Print the entries exactly; no image belongs in the copy.

**Data supplied:**
Content starts

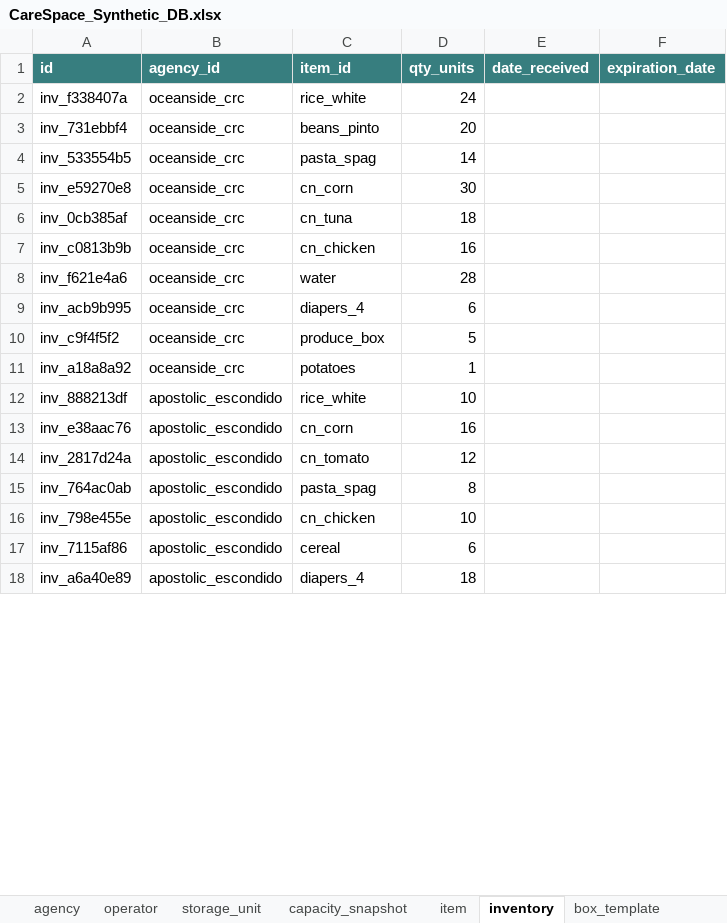
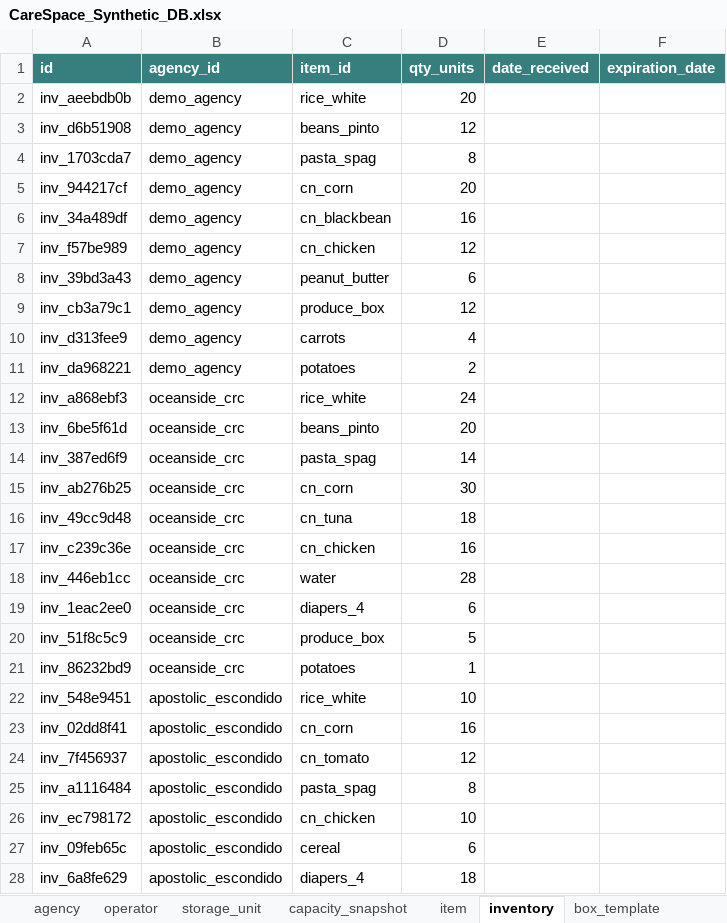
Before and after one commit to Nicolas-Holmgren-Chinique/Food-Bank-Capacity, an Excel workbook: capacity-mapping/data/CareSpace_Synthetic_DB.xlsx, sheet inventory, drawn as a sheet; only a part is shown; values as stored, in another font and other column widths than the file's, no borders; addresses are those after the commit; the diff covers the shown part only; the diff names each change by its address in the sheet, - before the commit and + after, or states it on an @@ line.

```diff
--- a/capacity-mapping/data/CareSpace_Synthetic_DB.xlsx (sheet inventory)
+++ b/capacity-mapping/data/CareSpace_Synthetic_DB.xlsx (sheet inventory)
+row 2: inv_aeebdb0b | demo_agency | rice_white | 20
+row 3: inv_d6b51908 | demo_agency | beans_pinto | 12
+row 4: inv_1703cda7 | demo_agency | pasta_spag | 8
+row 5: inv_944217cf | demo_agency | cn_corn | 20
+row 6: inv_34a489df | demo_agency | cn_blackbean | 16
+row 7: inv_f57be989 | demo_agency | cn_chicken | 12
+row 8: inv_39bd3a43 | demo_agency | peanut_butter | 6
+row 9: inv_cb3a79c1 | demo_agency | produce_box | 12
+row 10: inv_d313fee9 | demo_agency | carrots | 4
+row 11: inv_da968221 | demo_agency | potatoes | 2
-A12 (id): inv_f338407a
+A12 (id): inv_a868ebf3
-A13 (id): inv_731ebbf4
+A13 (id): inv_6be5f61d
-A14 (id): inv_533554b5
+A14 (id): inv_387ed6f9
-A15 (id): inv_e59270e8
+A15 (id): inv_ab276b25
-A16 (id): inv_0cb385af
+A16 (id): inv_49cc9d48
-A17 (id): inv_c0813b9b
+A17 (id): inv_c239c36e
-A18 (id): inv_f621e4a6
+A18 (id): inv_446eb1cc
-A19 (id): inv_acb9b995
+A19 (id): inv_1eac2ee0
-A20 (id): inv_c9f4f5f2
+A20 (id): inv_51f8c5c9
-A21 (id): inv_a18a8a92
+A21 (id): inv_86232bd9
-A22 (id): inv_888213df
+A22 (id): inv_548e9451
-A23 (id): inv_e38aac76
+A23 (id): inv_02dd8f41
-A24 (id): inv_2817d24a
+A24 (id): inv_7f456937
-A25 (id): inv_764ac0ab
+A25 (id): inv_a1116484
-A26 (id): inv_798e455e
+A26 (id): inv_ec798172
-A27 (id): inv_7115af86
+A27 (id): inv_09feb65c
-A28 (id): inv_a6a40e89
+A28 (id): inv_6a8fe629
```
Also changed, not shown: 29 edited cells elsewhere in this sheet, sheet storage_unit, sheet box_line, sheet Capacity by zone, sheet capacity_snapshot, sheet agency, sheet Inventory check, 4 more sheets, other sheet tabs, 14 other files.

Content ends

**Output for this exercise:**
Before and after one commit to Nicolas-Holmgren-Chinique/Food-Bank-Capacity, an Excel workbook: capacity-mapping/data/CareSpace_Synthetic_DB.xlsx, sheet inventory, drawn as a sheet; only a part is shown; values as stored, in another font and other column widths than the file's, no borders; addresses are those after the commit; the diff covers the shown part only; the diff names each change by its address in the sheet, - before the commit and + after, or states it on an @@ line.

```diff
--- a/capacity-mapping/data/CareSpace_Synthetic_DB.xlsx (sheet inventory)
+++ b/capacity-mapping/data/CareSpace_Synthetic_DB.xlsx (sheet inventory)
+row 2: inv_aeebdb0b | demo_agency | rice_white | 20
+row 3: inv_d6b51908 | demo_agency | beans_pinto | 12
+row 4: inv_1703cda7 | demo_agency | pasta_spag | 8
+row 5: inv_944217cf | demo_agency | cn_corn | 20
+row 6: inv_34a489df | demo_agency | cn_blackbean | 16
+row 7: inv_f57be989 | demo_agency | cn_chicken | 12
+row 8: inv_39bd3a43 | demo_agency | peanut_butter | 6
+row 9: inv_cb3a79c1 | demo_agency | produce_box | 12
+row 10: inv_d313fee9 | demo_agency | carrots | 4
+row 11: inv_da968221 | demo_agency | potatoes | 2
-A12 (id): inv_f338407a
+A12 (id): inv_a868ebf3
-A13 (id): inv_731ebbf4
+A13 (id): inv_6be5f61d
-A14 (id): inv_533554b5
+A14 (id): inv_387ed6f9
-A15 (id): inv_e59270e8
+A15 (id): inv_ab276b25
-A16 (id): inv_0cb385af
+A16 (id): inv_49cc9d48
-A17 (id): inv_c0813b9b
+A17 (id): inv_c239c36e
-A18 (id): inv_f621e4a6
+A18 (id): inv_446eb1cc
-A19 (id): inv_acb9b995
+A19 (id): inv_1eac2ee0
-A20 (id): inv_c9f4f5f2
+A20 (id): inv_51f8c5c9
-A21 (id): inv_a18a8a92
+A21 (id): inv_86232bd9
-A22 (id): inv_888213df
+A22 (id): inv_548e9451
-A23 (id): inv_e38aac76
+A23 (id): inv_02dd8f41
-A24 (id): inv_2817d24a
+A24 (id): inv_7f456937
-A25 (id): inv_764ac0ab
+A25 (id): inv_a1116484
-A26 (id): inv_798e455e
+A26 (id): inv_ec798172
-A27 (id): inv_7115af86
+A27 (id): inv_09feb65c
-A28 (id): inv_a6a40e89
+A28 (id): inv_6a8fe629
```
Also changed, not shown: 29 edited cells elsewhere in this sheet, sheet storage_unit, sheet box_line, sheet Capacity by zone, sheet capacity_snapshot, sheet agency, sheet Inventory check, 4 more sheets, other sheet tabs, 14 other files.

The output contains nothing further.